_PROMPT:_ Give the records again exactly. Pictures do not belong in the copy.

Data records
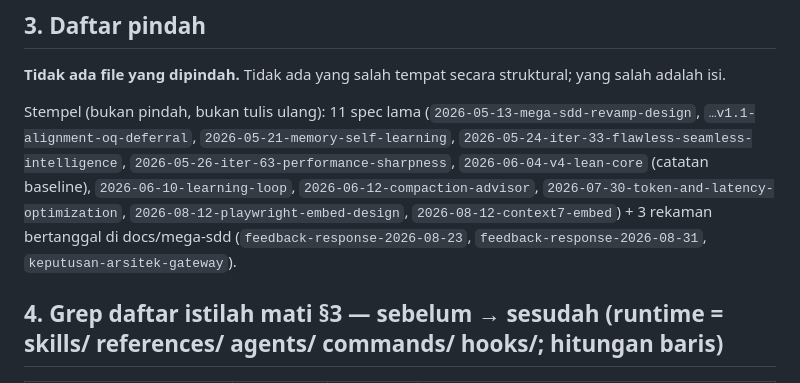
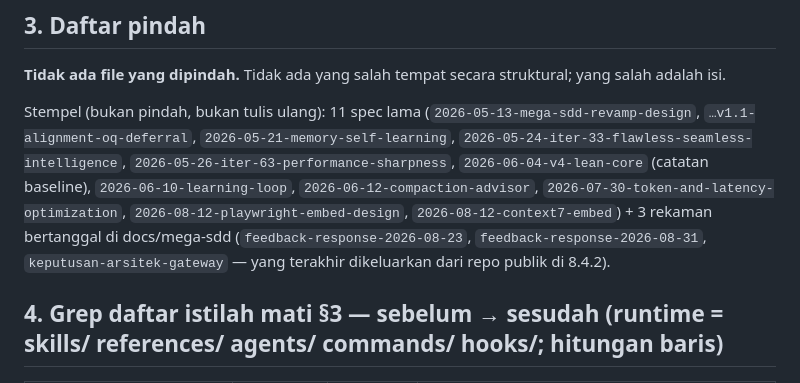
Before and after one commit to FarhanRiuzaki/Mega-SDD, a Markdown page: research/2026-09-16-doc-audit-v8.md, the part around the change. Rendered like a GitHub page.

Commit message:
docs(research): annotate the removed gateway record in the v8 doc audit
Co-Authored-By: Claude Fable 5.1 <noreply@anthropic.com>

```diff
--- a/research/2026-09-16-doc-audit-v8.md
+++ b/research/2026-09-16-doc-audit-v8.md
@@ -40,7 +40,7 @@ Kelas kesalahan terbesar (lintas permukaan): (1) satu lane disajikan sebagai sat
 
 **Tidak ada file yang dipindah.** Tidak ada yang salah tempat secara struktural; yang salah adalah isi.
 
-Stempel (bukan pindah, bukan tulis ulang): 11 spec lama (`2026-05-13-mega-sdd-revamp-design`, `…v1.1-alignment-oq-deferral`, `2026-05-21-memory-self-learning`, `2026-05-24-iter-33-flawless-seamless-intelligence`, `2026-05-26-iter-63-performance-sharpness`, `2026-06-04-v4-lean-core` (catatan baseline), `2026-06-10-learning-loop`, `2026-06-12-compaction-advisor`, `2026-07-30-token-and-latency-optimization`, `2026-08-12-playwright-embed-design`, `2026-08-12-context7-embed`) + 3 rekaman bertanggal di docs/mega-sdd (`feedback-response-2026-08-23`, `feedback-response-2026-08-31`, `keputusan-arsitek-gateway`).
+Stempel (bukan pindah, bukan tulis ulang): 11 spec lama (`2026-05-13-mega-sdd-revamp-design`, `…v1.1-alignment-oq-deferral`, `2026-05-21-memory-self-learning`, `2026-05-24-iter-33-flawless-seamless-intelligence`, `2026-05-26-iter-63-performance-sharpness`, `2026-06-04-v4-lean-core` (catatan baseline), `2026-06-10-learning-loop`, `2026-06-12-compaction-advisor`, `2026-07-30-token-and-latency-optimization`, `2026-08-12-playwright-embed-design`, `2026-08-12-context7-embed`) + 3 rekaman bertanggal di docs/mega-sdd (`feedback-response-2026-08-23`, `feedback-response-2026-08-31`, `keputusan-arsitek-gateway` — yang terakhir dikeluarkan dari repo publik di 8.4.2).
 
 ## 4. Grep daftar istilah mati §3 — sebelum → sesudah (runtime = skills/ references/ agents/ commands/ hooks/; hitungan baris)
 
```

_RESPONSE TO THE TASK:_
Before and after one commit to FarhanRiuzaki/Mega-SDD, a Markdown page: research/2026-09-16-doc-audit-v8.md, the part around the change. Rendered like a GitHub page.

Commit message:
docs(research): annotate the removed gateway record in the v8 doc audit
Co-Authored-By: Claude Fable 5.1 <noreply@anthropic.com>

```diff
--- a/research/2026-09-16-doc-audit-v8.md
+++ b/research/2026-09-16-doc-audit-v8.md
@@ -40,7 +40,7 @@ Kelas kesalahan terbesar (lintas permukaan): (1) satu lane disajikan sebagai sat
 
 **Tidak ada file yang dipindah.** Tidak ada yang salah tempat secara struktural; yang salah adalah isi.
 
-Stempel (bukan pindah, bukan tulis ulang): 11 spec lama (`2026-05-13-mega-sdd-revamp-design`, `…v1.1-alignment-oq-deferral`, `2026-05-21-memory-self-learning`, `2026-05-24-iter-33-flawless-seamless-intelligence`, `2026-05-26-iter-63-performance-sharpness`, `2026-06-04-v4-lean-core` (catatan baseline), `2026-06-10-learning-loop`, `2026-06-12-compaction-advisor`, `2026-07-30-token-and-latency-optimization`, `2026-08-12-playwright-embed-design`, `2026-08-12-context7-embed`) + 3 rekaman bertanggal di docs/mega-sdd (`feedback-response-2026-08-23`, `feedback-response-2026-08-31`, `keputusan-arsitek-gateway`).
+Stempel (bukan pindah, bukan tulis ulang): 11 spec lama (`2026-05-13-mega-sdd-revamp-design`, `…v1.1-alignment-oq-deferral`, `2026-05-21-memory-self-learning`, `2026-05-24-iter-33-flawless-seamless-intelligence`, `2026-05-26-iter-63-performance-sharpness`, `2026-06-04-v4-lean-core` (catatan baseline), `2026-06-10-learning-loop`, `2026-06-12-compaction-advisor`, `2026-07-30-token-and-latency-optimization`, `2026-08-12-playwright-embed-design`, `2026-08-12-context7-embed`) + 3 rekaman bertanggal di docs/mega-sdd (`feedback-response-2026-08-23`, `feedback-response-2026-08-31`, `keputusan-arsitek-gateway` — yang terakhir dikeluarkan dari repo publik di 8.4.2).
 
 ## 4. Grep daftar istilah mati §3 — sebelum → sesudah (runtime = skills/ references/ agents/ commands/ hooks/; hitungan baris)
 
```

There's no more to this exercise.